(DIRECTIONS) Copy the data below in full, exactly as it appears.

[Collected data]

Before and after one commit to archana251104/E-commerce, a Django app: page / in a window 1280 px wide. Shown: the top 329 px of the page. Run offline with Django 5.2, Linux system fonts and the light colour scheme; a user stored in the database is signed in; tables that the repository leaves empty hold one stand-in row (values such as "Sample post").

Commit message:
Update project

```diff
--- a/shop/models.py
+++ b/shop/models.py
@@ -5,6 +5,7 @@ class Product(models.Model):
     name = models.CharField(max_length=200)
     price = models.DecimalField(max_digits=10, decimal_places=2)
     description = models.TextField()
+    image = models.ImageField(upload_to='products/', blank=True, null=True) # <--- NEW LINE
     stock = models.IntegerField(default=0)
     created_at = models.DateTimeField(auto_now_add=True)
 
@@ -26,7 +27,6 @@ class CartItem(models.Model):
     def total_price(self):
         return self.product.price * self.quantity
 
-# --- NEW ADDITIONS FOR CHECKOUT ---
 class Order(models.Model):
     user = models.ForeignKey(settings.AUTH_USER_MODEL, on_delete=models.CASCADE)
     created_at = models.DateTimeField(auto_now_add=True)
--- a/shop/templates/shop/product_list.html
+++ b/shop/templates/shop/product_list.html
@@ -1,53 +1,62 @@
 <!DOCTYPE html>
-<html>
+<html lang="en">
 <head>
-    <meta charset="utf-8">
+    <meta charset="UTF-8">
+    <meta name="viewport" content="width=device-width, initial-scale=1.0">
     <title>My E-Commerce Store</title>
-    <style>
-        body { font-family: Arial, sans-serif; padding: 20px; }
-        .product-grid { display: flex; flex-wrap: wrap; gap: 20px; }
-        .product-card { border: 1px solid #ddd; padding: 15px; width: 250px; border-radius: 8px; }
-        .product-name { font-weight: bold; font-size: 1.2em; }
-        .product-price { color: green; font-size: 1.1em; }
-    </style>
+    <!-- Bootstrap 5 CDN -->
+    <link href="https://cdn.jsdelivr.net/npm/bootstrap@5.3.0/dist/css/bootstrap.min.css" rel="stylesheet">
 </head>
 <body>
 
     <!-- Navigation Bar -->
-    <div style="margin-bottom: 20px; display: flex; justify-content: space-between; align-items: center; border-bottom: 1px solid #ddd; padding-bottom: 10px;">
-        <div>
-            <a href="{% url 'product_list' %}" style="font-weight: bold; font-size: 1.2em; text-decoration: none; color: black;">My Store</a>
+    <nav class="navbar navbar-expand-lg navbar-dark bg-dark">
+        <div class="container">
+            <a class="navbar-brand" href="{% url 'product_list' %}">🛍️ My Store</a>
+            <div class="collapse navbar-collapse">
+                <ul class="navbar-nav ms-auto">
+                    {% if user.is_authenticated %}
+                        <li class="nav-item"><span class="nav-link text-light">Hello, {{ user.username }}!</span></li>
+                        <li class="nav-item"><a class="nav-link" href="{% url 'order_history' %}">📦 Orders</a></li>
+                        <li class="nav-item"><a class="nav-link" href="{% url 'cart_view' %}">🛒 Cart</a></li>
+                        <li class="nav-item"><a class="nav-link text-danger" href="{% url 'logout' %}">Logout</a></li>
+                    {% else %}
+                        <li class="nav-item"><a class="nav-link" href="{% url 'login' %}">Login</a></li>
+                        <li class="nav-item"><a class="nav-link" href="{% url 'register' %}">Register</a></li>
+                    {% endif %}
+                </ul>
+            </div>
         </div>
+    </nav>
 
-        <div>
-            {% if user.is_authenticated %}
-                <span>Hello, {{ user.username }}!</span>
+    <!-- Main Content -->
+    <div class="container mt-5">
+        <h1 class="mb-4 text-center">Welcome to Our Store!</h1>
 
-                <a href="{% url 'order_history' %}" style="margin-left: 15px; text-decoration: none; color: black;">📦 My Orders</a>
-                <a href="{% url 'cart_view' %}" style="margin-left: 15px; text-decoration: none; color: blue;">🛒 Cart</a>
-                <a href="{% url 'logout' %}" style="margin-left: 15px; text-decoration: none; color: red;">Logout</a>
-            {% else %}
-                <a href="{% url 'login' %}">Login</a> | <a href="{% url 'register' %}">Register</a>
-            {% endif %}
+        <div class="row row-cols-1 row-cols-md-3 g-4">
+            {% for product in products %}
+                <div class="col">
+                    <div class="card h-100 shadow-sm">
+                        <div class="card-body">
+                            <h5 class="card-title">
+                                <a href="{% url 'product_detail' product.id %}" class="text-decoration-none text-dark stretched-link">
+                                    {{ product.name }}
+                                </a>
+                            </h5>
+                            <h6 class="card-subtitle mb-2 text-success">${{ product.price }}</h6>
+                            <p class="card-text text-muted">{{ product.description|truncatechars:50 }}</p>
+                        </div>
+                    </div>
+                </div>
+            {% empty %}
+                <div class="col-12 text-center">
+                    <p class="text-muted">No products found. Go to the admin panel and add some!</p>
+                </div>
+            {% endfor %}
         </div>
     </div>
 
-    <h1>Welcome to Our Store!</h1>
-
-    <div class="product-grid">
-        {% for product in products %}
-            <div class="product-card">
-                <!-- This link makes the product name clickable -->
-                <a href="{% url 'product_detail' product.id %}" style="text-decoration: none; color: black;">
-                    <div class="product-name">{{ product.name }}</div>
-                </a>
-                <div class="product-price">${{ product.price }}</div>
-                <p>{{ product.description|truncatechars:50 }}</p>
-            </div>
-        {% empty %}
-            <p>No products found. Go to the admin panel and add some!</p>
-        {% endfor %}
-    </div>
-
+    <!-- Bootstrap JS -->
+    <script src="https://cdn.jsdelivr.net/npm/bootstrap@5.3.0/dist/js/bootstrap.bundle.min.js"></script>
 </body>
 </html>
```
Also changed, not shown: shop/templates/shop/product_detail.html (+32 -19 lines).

(RESULT BELOW)
Before and after one commit to archana251104/E-commerce, a Django app: page / in a window 1280 px wide. Shown: the top 329 px of the page. Run offline with Django 5.2, Linux system fonts and the light colour scheme; a user stored in the database is signed in; tables that the repository leaves empty hold one stand-in row (values such as "Sample post").

Commit message:
Update project

```diff
--- a/shop/models.py
+++ b/shop/models.py
@@ -5,6 +5,7 @@ class Product(models.Model):
     name = models.CharField(max_length=200)
     price = models.DecimalField(max_digits=10, decimal_places=2)
     description = models.TextField()
+    image = models.ImageField(upload_to='products/', blank=True, null=True) # <--- NEW LINE
     stock = models.IntegerField(default=0)
     created_at = models.DateTimeField(auto_now_add=True)
 
@@ -26,7 +27,6 @@ class CartItem(models.Model):
     def total_price(self):
         return self.product.price * self.quantity
 
-# --- NEW ADDITIONS FOR CHECKOUT ---
 class Order(models.Model):
     user = models.ForeignKey(settings.AUTH_USER_MODEL, on_delete=models.CASCADE)
     created_at = models.DateTimeField(auto_now_add=True)
--- a/shop/templates/shop/product_list.html
+++ b/shop/templates/shop/product_list.html
@@ -1,53 +1,62 @@
 <!DOCTYPE html>
-<html>
+<html lang="en">
 <head>
-    <meta charset="utf-8">
+    <meta charset="UTF-8">
+    <meta name="viewport" content="width=device-width, initial-scale=1.0">
     <title>My E-Commerce Store</title>
-    <style>
-        body { font-family: Arial, sans-serif; padding: 20px; }
-        .product-grid { display: flex; flex-wrap: wrap; gap: 20px; }
-        .product-card { border: 1px solid #ddd; padding: 15px; width: 250px; border-radius: 8px; }
-        .product-name { font-weight: bold; font-size: 1.2em; }
-        .product-price { color: green; font-size: 1.1em; }
-    </style>
+    <!-- Bootstrap 5 CDN -->
+    <link href="https://cdn.jsdelivr.net/npm/bootstrap@5.3.0/dist/css/bootstrap.min.css" rel="stylesheet">
 </head>
 <body>
 
     <!-- Navigation Bar -->
-    <div style="margin-bottom: 20px; display: flex; justify-content: space-between; align-items: center; border-bottom: 1px solid #ddd; padding-bottom: 10px;">
-        <div>
-            <a href="{% url 'product_list' %}" style="font-weight: bold; font-size: 1.2em; text-decoration: none; color: black;">My Store</a>
+    <nav class="navbar navbar-expand-lg navbar-dark bg-dark">
+        <div class="container">
+            <a class="navbar-brand" href="{% url 'product_list' %}">🛍️ My Store</a>
+            <div class="collapse navbar-collapse">
+                <ul class="navbar-nav ms-auto">
+                    {% if user.is_authenticated %}
+                        <li class="nav-item"><span class="nav-link text-light">Hello, {{ user.username }}!</span></li>
+                        <li class="nav-item"><a class="nav-link" href="{% url 'order_history' %}">📦 Orders</a></li>
+                        <li class="nav-item"><a class="nav-link" href="{% url 'cart_view' %}">🛒 Cart</a></li>
+                        <li class="nav-item"><a class="nav-link text-danger" href="{% url 'logout' %}">Logout</a></li>
+                    {% else %}
+                        <li class="nav-item"><a class="nav-link" href="{% url 'login' %}">Login</a></li>
+                        <li class="nav-item"><a class="nav-link" href="{% url 'register' %}">Register</a></li>
+                    {% endif %}
+                </ul>
+            </div>
         </div>
+    </nav>
 
-        <div>
-            {% if user.is_authenticated %}
-                <span>Hello, {{ user.username }}!</span>
+    <!-- Main Content -->
+    <div class="container mt-5">
+        <h1 class="mb-4 text-center">Welcome to Our Store!</h1>
 
-                <a href="{% url 'order_history' %}" style="margin-left: 15px; text-decoration: none; color: black;">📦 My Orders</a>
-                <a href="{% url 'cart_view' %}" style="margin-left: 15px; text-decoration: none; color: blue;">🛒 Cart</a>
-                <a href="{% url 'logout' %}" style="margin-left: 15px; text-decoration: none; color: red;">Logout</a>
-            {% else %}
-                <a href="{% url 'login' %}">Login</a> | <a href="{% url 'register' %}">Register</a>
-            {% endif %}
+        <div class="row row-cols-1 row-cols-md-3 g-4">
+            {% for product in products %}
+                <div class="col">
+                    <div class="card h-100 shadow-sm">
+                        <div class="card-body">
+                            <h5 class="card-title">
+                                <a href="{% url 'product_detail' product.id %}" class="text-decoration-none text-dark stretched-link">
+                                    {{ product.name }}
+                                </a>
+                            </h5>
+                            <h6 class="card-subtitle mb-2 text-success">${{ product.price }}</h6>
+                            <p class="card-text text-muted">{{ product.description|truncatechars:50 }}</p>
+                        </div>
+                    </div>
+                </div>
+            {% empty %}
+                <div class="col-12 text-center">
+                    <p class="text-muted">No products found. Go to the admin panel and add some!</p>
+                </div>
+            {% endfor %}
         </div>
     </div>
 
-    <h1>Welcome to Our Store!</h1>
-
-    <div class="product-grid">
-        {% for product in products %}
-            <div class="product-card">
-                <!-- This link makes the product name clickable -->
-                <a href="{% url 'product_detail' product.id %}" style="text-decoration: none; color: black;">
-                    <div class="product-name">{{ product.name }}</div>
-                </a>
-                <div class="product-price">${{ product.price }}</div>
-                <p>{{ product.description|truncatechars:50 }}</p>
-            </div>
-        {% empty %}
-            <p>No products found. Go to the admin panel and add some!</p>
-        {% endfor %}
-    </div>
-
+    <!-- Bootstrap JS -->
+    <script src="https://cdn.jsdelivr.net/npm/bootstrap@5.3.0/dist/js/bootstrap.bundle.min.js"></script>
 </body>
 </html>
```
Also changed, not shown: shop/templates/shop/product_detail.html (+32 -19 lines).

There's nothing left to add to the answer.